Reveal

First, we'll present a strategy. Then, we'll prove that its worst-case score is 99 and that this is optimal.

Each person keeps a running count of how many "red" exclamations they've heard. When it's their turn, they add this running count to the number of red hats they see in front of them. If this sum is odd, they exclaim "red"; otherwise, they exclaim "blue".

We'll call the first person the *announcer* because
their role is to announce useful information.
We'll call the remaining 99 people the *winners* because
each of them will correctly exclaim their hat color.
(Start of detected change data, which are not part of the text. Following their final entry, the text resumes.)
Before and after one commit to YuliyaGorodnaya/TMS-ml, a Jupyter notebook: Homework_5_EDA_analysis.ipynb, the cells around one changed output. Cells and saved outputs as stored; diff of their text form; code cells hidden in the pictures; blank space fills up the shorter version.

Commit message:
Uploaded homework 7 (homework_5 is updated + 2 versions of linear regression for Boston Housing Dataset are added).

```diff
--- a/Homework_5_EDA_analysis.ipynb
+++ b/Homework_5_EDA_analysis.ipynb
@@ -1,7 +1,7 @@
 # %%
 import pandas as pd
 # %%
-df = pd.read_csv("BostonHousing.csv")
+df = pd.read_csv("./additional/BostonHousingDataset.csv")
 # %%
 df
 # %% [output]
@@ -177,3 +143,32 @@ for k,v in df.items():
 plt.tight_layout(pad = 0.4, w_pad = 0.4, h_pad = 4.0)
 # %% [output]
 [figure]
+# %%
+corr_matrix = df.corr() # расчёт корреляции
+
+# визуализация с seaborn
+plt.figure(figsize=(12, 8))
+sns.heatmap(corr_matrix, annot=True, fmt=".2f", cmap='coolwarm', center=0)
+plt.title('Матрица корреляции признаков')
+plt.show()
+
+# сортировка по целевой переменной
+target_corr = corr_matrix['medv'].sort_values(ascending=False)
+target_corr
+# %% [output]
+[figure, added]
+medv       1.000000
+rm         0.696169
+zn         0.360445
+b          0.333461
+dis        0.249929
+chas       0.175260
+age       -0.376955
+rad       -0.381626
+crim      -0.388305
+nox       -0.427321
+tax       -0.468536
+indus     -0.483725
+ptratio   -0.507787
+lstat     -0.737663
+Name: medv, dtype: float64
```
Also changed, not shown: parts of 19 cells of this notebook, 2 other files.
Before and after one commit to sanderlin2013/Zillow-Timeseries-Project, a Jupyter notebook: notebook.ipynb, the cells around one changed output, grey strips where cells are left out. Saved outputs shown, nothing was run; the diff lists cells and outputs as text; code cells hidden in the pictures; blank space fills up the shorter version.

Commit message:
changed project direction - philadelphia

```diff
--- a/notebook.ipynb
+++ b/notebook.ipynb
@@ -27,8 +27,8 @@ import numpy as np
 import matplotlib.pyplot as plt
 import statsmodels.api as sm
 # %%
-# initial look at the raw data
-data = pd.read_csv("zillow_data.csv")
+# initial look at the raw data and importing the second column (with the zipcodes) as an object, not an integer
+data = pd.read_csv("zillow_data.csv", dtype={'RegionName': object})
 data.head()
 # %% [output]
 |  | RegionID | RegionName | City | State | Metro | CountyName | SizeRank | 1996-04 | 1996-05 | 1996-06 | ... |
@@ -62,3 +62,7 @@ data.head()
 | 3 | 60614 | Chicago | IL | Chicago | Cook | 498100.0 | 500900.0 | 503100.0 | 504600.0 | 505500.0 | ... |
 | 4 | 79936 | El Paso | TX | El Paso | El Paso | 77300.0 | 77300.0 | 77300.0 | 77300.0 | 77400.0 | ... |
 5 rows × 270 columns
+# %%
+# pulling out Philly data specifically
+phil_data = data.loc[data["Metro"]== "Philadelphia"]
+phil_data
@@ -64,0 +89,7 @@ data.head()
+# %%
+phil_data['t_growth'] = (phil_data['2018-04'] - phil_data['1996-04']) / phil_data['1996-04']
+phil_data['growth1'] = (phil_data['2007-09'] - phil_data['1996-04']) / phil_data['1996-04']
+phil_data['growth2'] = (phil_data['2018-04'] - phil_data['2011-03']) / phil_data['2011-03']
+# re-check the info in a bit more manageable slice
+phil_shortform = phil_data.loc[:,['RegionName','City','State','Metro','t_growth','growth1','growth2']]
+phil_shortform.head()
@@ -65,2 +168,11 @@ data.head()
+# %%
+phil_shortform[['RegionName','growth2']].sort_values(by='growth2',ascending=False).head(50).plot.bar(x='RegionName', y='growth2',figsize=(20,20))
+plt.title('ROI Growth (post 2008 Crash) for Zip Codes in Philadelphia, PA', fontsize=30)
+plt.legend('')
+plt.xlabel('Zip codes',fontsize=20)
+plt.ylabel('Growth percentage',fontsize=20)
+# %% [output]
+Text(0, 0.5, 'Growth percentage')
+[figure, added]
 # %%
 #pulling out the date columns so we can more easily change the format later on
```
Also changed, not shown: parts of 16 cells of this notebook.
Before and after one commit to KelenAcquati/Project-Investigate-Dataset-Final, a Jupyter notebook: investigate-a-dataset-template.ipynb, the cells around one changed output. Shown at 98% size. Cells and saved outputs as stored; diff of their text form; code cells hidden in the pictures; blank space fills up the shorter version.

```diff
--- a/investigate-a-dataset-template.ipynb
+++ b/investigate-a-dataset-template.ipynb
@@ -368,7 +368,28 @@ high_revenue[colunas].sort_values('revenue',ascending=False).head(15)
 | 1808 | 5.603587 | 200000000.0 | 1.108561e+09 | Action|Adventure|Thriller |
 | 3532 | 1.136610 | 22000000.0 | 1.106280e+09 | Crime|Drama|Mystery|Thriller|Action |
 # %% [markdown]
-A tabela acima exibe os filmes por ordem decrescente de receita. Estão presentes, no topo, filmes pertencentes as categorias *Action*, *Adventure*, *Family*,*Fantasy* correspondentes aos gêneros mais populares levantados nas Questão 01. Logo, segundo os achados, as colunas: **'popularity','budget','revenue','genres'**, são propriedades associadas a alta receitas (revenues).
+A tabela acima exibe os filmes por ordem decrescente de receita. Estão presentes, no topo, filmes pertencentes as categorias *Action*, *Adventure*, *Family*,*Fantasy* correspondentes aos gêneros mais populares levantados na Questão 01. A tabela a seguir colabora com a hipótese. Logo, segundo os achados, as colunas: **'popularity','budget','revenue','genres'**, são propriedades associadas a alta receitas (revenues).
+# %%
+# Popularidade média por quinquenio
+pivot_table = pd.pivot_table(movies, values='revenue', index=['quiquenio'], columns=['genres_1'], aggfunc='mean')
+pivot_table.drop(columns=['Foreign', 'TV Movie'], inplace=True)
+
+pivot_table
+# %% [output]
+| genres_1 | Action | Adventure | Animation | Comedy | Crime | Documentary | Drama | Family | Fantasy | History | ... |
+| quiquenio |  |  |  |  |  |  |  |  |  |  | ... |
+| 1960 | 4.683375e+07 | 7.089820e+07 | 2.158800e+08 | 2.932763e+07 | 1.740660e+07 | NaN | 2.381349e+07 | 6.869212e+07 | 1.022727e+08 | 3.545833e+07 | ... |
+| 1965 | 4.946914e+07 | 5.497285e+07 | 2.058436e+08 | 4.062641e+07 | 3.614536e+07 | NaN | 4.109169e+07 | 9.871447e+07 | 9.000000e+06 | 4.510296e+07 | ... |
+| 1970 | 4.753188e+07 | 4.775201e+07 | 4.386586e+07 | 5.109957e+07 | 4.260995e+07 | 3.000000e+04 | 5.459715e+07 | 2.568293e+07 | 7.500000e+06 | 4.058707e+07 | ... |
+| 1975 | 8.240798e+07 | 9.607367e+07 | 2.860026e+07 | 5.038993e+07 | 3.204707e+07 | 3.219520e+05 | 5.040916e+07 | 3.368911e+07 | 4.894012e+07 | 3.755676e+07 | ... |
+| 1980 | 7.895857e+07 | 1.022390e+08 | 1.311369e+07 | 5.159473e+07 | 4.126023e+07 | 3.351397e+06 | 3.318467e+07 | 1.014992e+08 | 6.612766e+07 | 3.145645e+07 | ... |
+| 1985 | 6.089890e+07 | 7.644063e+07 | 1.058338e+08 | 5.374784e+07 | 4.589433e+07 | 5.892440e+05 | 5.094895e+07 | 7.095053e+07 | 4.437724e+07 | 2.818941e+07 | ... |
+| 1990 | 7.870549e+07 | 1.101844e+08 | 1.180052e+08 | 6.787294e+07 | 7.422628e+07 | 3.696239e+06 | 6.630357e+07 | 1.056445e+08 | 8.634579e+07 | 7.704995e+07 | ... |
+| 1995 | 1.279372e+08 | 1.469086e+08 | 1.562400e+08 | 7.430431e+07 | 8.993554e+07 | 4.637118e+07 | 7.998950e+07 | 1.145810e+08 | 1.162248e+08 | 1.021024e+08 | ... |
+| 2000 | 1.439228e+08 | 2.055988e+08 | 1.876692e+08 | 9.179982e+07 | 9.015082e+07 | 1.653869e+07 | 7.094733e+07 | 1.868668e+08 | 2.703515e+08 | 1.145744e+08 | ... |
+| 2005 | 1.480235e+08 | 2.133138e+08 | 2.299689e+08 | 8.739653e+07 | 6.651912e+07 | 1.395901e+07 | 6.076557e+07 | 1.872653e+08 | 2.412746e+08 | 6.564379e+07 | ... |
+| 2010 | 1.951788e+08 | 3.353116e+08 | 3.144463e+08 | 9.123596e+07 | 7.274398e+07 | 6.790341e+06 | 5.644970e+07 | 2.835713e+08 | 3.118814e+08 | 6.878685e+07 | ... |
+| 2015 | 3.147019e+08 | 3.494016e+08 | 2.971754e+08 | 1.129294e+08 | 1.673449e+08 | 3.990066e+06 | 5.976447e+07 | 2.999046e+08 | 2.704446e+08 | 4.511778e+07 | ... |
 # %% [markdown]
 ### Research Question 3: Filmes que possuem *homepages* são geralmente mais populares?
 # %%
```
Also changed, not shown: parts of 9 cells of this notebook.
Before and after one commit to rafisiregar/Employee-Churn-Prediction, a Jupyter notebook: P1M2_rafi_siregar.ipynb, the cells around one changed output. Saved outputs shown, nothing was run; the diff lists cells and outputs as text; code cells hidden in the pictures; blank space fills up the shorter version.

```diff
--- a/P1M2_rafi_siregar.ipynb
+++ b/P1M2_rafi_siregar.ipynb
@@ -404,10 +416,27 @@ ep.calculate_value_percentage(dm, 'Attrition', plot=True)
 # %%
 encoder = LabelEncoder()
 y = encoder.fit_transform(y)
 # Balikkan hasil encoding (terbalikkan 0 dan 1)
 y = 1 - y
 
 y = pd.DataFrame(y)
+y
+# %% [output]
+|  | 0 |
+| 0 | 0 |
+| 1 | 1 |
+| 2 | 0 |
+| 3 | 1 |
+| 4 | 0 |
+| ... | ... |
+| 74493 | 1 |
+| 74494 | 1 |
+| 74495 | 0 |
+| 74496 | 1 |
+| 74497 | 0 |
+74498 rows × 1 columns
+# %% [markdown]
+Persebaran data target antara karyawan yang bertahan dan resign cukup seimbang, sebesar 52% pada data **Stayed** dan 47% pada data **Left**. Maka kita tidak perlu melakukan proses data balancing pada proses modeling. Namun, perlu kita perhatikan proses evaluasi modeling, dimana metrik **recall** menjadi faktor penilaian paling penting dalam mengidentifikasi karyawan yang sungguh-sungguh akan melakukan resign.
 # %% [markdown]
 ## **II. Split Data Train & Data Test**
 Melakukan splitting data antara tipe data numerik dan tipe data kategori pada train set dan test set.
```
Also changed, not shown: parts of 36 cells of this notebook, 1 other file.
For any predicate $\mathsf{Pred}$, we define $I(\mathsf{Pred})$ to be the indicator variable for $\mathsf{Pred}$, i.e., 1 if $\mathsf{Pred}$ is true and 0 if $\mathsf{Pred}$ is false. The announcer will announce $I(\mbox{The number of winners' red hats is odd})$. We'll call this value the parity.

We now prove by induction that each winner correctly guesses their hat color.

We start with the base case, the first winner to exclaim. Their running count is just the parity, based on the announcer's exclamation. To this they add the number of red hats in front of them; since all other winners are in front of them, this is the number of other winners' red hats. So, the sum $s$ they compute is equal to the number of winners' red hats besides their own, plus the parity. In other words, $s$ is the number of winners' red hats, minus $I(\mbox{Their hat is red})$, plus the parity. The parity is congruent to the number of winners' red hats modulo 2, so adding these two values together gives 0 modulo 2. Thus, $s \equiv I(\mbox{Their hat is red}) \pmod 2$. In other words, their sum is odd if and only if their hat is red. Thus, they will correctly exclaim their hat color.

For the inductive step, we assume that all winners so far have correctly guessed and it's time for the next winner to guess. In this case, their running count will be the parity, from the announcer's exclamation, plus the count of the number of winners behind them with red hats. So, the sum $s$ they compute is equal to the number of winners' red hats besides their own, plus the parity. By the same reasoning as in the base case, we find that $s \equiv I(\mbox{Their hat is red}) \pmod 2$, and so their guess is correct.

By induction, the supposition is true for all winners, so the score is at least the number of winners, 99. This is the best worst-case score that can be hoped for, because no person knows anything about the first person's hat. Thus, the strategy is optimal. $\Box$